### Stored dataset items
▬▬▬▬▬▬▬▬▬▬

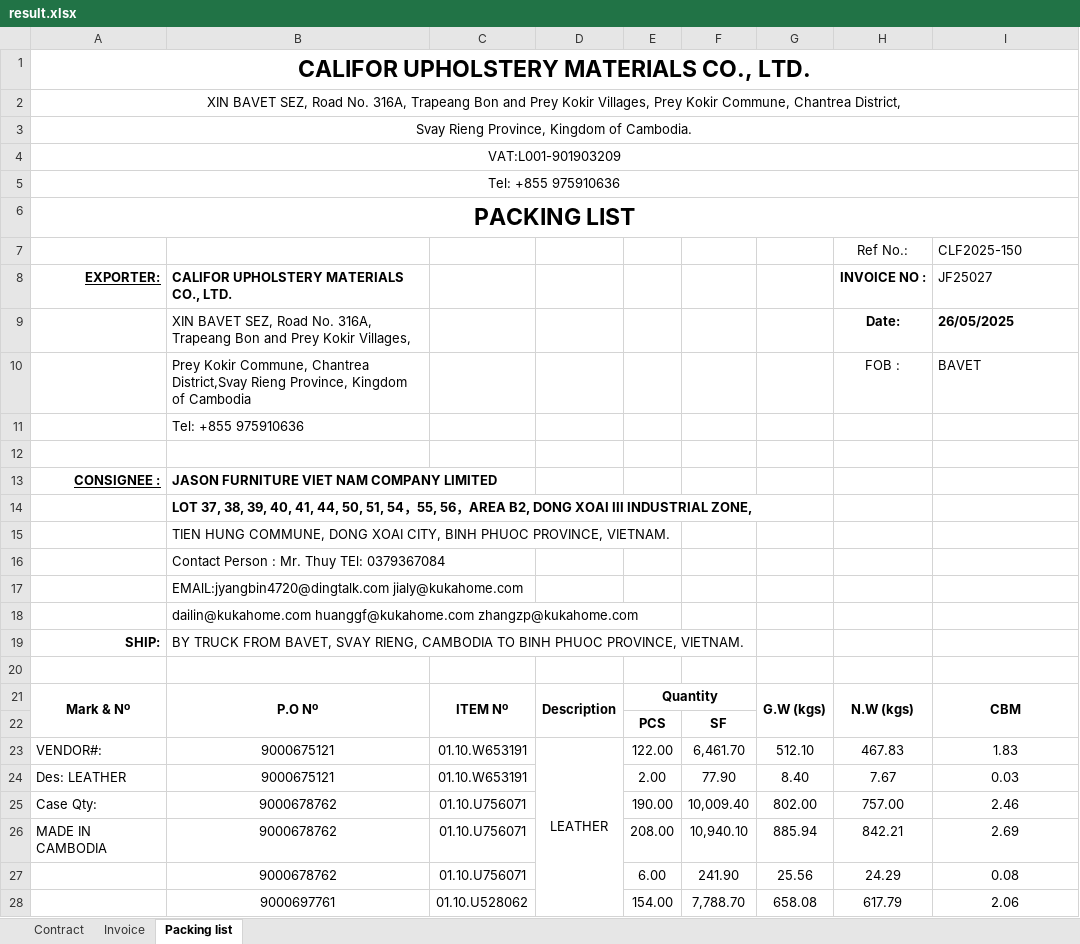
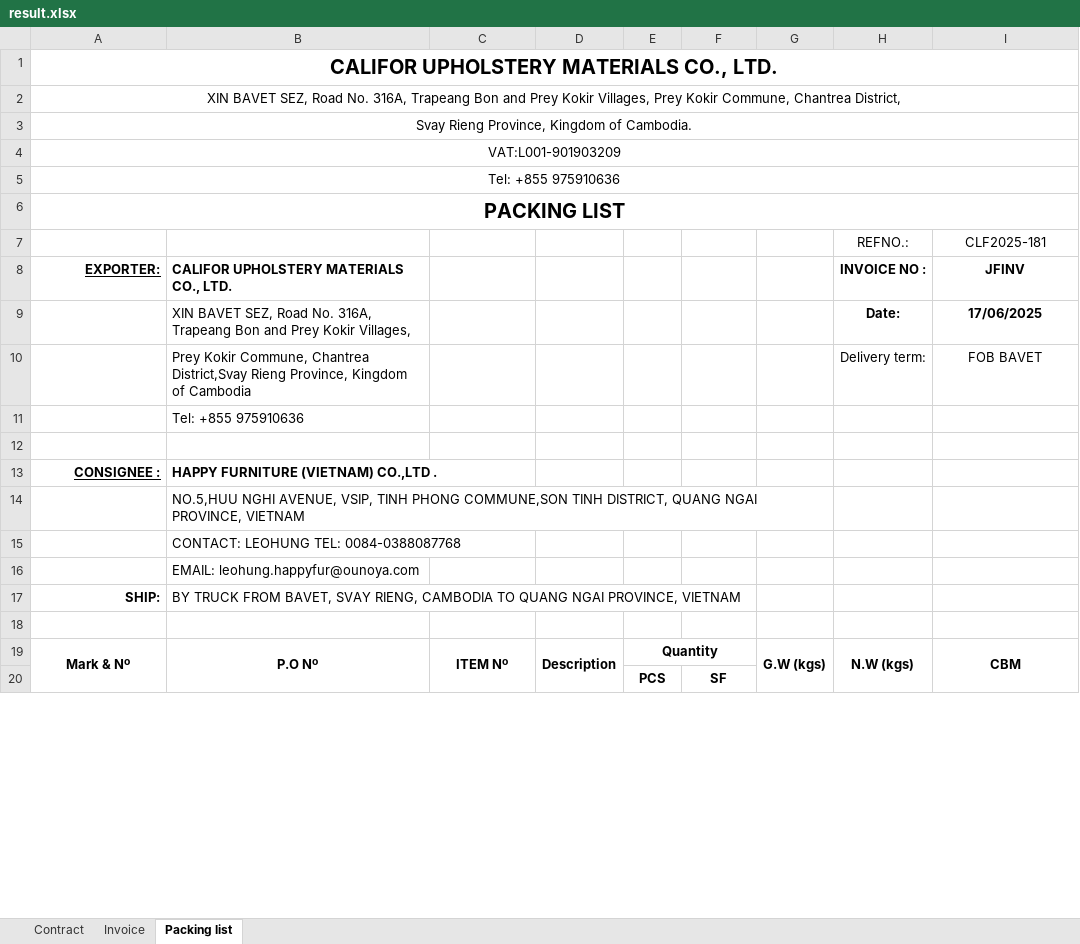
Before and after one commit to GiyoXD/automate-invoice, an Excel workbook: invoice_gen/result.xlsx, sheet Packing list, drawn as a sheet; only a part is shown; values as stored, in another font and other column widths than the file's, no borders; charts and pictures and conditional formats not drawn; removed rows and columns are numbered as before the commit, all else as after; the diff covers the shown part only; the diff names each change by its address in the sheet, - before the commit and + after, or states it on an @@ line.

```diff
--- a/invoice_gen/result.xlsx (sheet Packing list)
+++ b/invoice_gen/result.xlsx (sheet Packing list)
@@ A1 text size: smaller @@
@@ A6 text size: smaller @@
-row 7:  |  |  |  |  |  |  | Ref No.: | CLF2025-150
+row 7:  |  |  |  |  |  |  | REFNO.: | CLF2025-181
-I8: JF25027
+I8: JFINV
-I8 bold: off
+I8 bold: on
-I8:I9 alignment: left
+I8:I9 alignment: center
-I9: 26/05/2025
+I9: 17/06/2025
-row 10:  | Prey Kokir Commune, Chantrea District,Svay Rieng Province, Kingdom of Cambodia |  |  |  |  |  | FOB : | BAVET
+row 10:  | Prey Kokir Commune, Chantrea District,Svay Rieng Province, Kingdom of Cambodia |  |  |  |  |  | Delivery term: | FOB BAVET
-B13: JASON FURNITURE VIET NAM COMPANY LIMITED
+B13: HAPPY FURNITURE (VIETNAM) CO.,LTD .
-B14: LOT 37, 38, 39, 40, 41, 44, 50, 51, 54，55, 56，AREA B2, DONG XOAI III INDUSTRIAL ZONE,
+B14: NO.5,HUU NGHI AVENUE, VSIP, TINH PHONG COMMUNE,SON TINH DISTRICT, QUANG NGAI PROVINCE, VIETNAM
-B14 bold: on
+B14 bold: off
+B14:G14 merged
-B15: TIEN HUNG COMMUNE, DONG XOAI CITY, BINH PHUOC PROVINCE, VIETNAM.
+B15: CONTACT: LEOHUNG TEL: 0084-0388087768
-B16: Contact Person : Mr. Thuy TEl: 0379367084
+B16: EMAIL: leohung.happyfur@ounoya.com
-row 17:  | EMAlL:jyangbin4720@dingtalk.com jialy@kukahome.com
-row 18:  | dailin@kukahome.com huanggf@kukahome.com zhangzp@kukahome.com
-B17: …CAMBODIA TO BINH PHUOC PROVINCE, VIETNAM.
+B17: …CAMBODIA TO QUANG NGAI PROVINCE, VIETNAM
-row 23: VENDOR#: | 9000675121 | 01.10.W653191 | LEATHER | 122.00 | 6,461.70 | 512.10 | 467.83 | 1.83
-row 24: Des: LEATHER | 9000675121 | 01.10.W653191 |  | 2.00 | 77.90 | 8.40 | 7.67 | 0.03
-row 25: Case Qty: | 9000678762 | 01.10.U756071 |  | 190.00 | 10,009.40 | 802.00 | 757.00 | 2.46
-row 26: MADE IN CAMBODIA | 9000678762 | 01.10.U756071 |  | 208.00 | 10,940.10 | 885.94 | 842.21 | 2.69
-row 27:  | 9000678762 | 01.10.U756071 |  | 6.00 | 241.90 | 25.56 | 24.29 | 0.08
-row 28:  | 9000697761 | 01.10.U528062 |  | 154.00 | 7,788.70 | 658.08 | 617.79 | 2.06
```
Also changed, not shown: 12 added rows, 44 removed rows, 10 edited cells, cell formats and merged cells elsewhere in this sheet, sheet Contract, sheet Invoice, charts or pictures, 1 other file.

▬▬▬▬▬▬▬▬▬▬

### Problem statement
Output every entry exactly, leaving out pictures.

### Written response
Before and after one commit to GiyoXD/automate-invoice, an Excel workbook: invoice_gen/result.xlsx, sheet Packing list, drawn as a sheet; only a part is shown; values as stored, in another font and other column widths than the file's, no borders; charts and pictures and conditional formats not drawn; removed rows and columns are numbered as before the commit, all else as after; the diff covers the shown part only; the diff names each change by its address in the sheet, - before the commit and + after, or states it on an @@ line.

```diff
--- a/invoice_gen/result.xlsx (sheet Packing list)
+++ b/invoice_gen/result.xlsx (sheet Packing list)
@@ A1 text size: smaller @@
@@ A6 text size: smaller @@
-row 7:  |  |  |  |  |  |  | Ref No.: | CLF2025-150
+row 7:  |  |  |  |  |  |  | REFNO.: | CLF2025-181
-I8: JF25027
+I8: JFINV
-I8 bold: off
+I8 bold: on
-I8:I9 alignment: left
+I8:I9 alignment: center
-I9: 26/05/2025
+I9: 17/06/2025
-row 10:  | Prey Kokir Commune, Chantrea District,Svay Rieng Province, Kingdom of Cambodia |  |  |  |  |  | FOB : | BAVET
+row 10:  | Prey Kokir Commune, Chantrea District,Svay Rieng Province, Kingdom of Cambodia |  |  |  |  |  | Delivery term: | FOB BAVET
-B13: JASON FURNITURE VIET NAM COMPANY LIMITED
+B13: HAPPY FURNITURE (VIETNAM) CO.,LTD .
-B14: LOT 37, 38, 39, 40, 41, 44, 50, 51, 54，55, 56，AREA B2, DONG XOAI III INDUSTRIAL ZONE,
+B14: NO.5,HUU NGHI AVENUE, VSIP, TINH PHONG COMMUNE,SON TINH DISTRICT, QUANG NGAI PROVINCE, VIETNAM
-B14 bold: on
+B14 bold: off
+B14:G14 merged
-B15: TIEN HUNG COMMUNE, DONG XOAI CITY, BINH PHUOC PROVINCE, VIETNAM.
+B15: CONTACT: LEOHUNG TEL: 0084-0388087768
-B16: Contact Person : Mr. Thuy TEl: 0379367084
+B16: EMAIL: leohung.happyfur@ounoya.com
-row 17:  | EMAlL:jyangbin4720@dingtalk.com jialy@kukahome.com
-row 18:  | dailin@kukahome.com huanggf@kukahome.com zhangzp@kukahome.com
-B17: …CAMBODIA TO BINH PHUOC PROVINCE, VIETNAM.
+B17: …CAMBODIA TO QUANG NGAI PROVINCE, VIETNAM
-row 23: VENDOR#: | 9000675121 | 01.10.W653191 | LEATHER | 122.00 | 6,461.70 | 512.10 | 467.83 | 1.83
-row 24: Des: LEATHER | 9000675121 | 01.10.W653191 |  | 2.00 | 77.90 | 8.40 | 7.67 | 0.03
-row 25: Case Qty: | 9000678762 | 01.10.U756071 |  | 190.00 | 10,009.40 | 802.00 | 757.00 | 2.46
-row 26: MADE IN CAMBODIA | 9000678762 | 01.10.U756071 |  | 208.00 | 10,940.10 | 885.94 | 842.21 | 2.69
-row 27:  | 9000678762 | 01.10.U756071 |  | 6.00 | 241.90 | 25.56 | 24.29 | 0.08
-row 28:  | 9000697761 | 01.10.U528062 |  | 154.00 | 7,788.70 | 658.08 | 617.79 | 2.06
```
Also changed, not shown: 12 added rows, 44 removed rows, 10 edited cells, cell formats and merged cells elsewhere in this sheet, sheet Contract, sheet Invoice, charts or pictures, 1 other file.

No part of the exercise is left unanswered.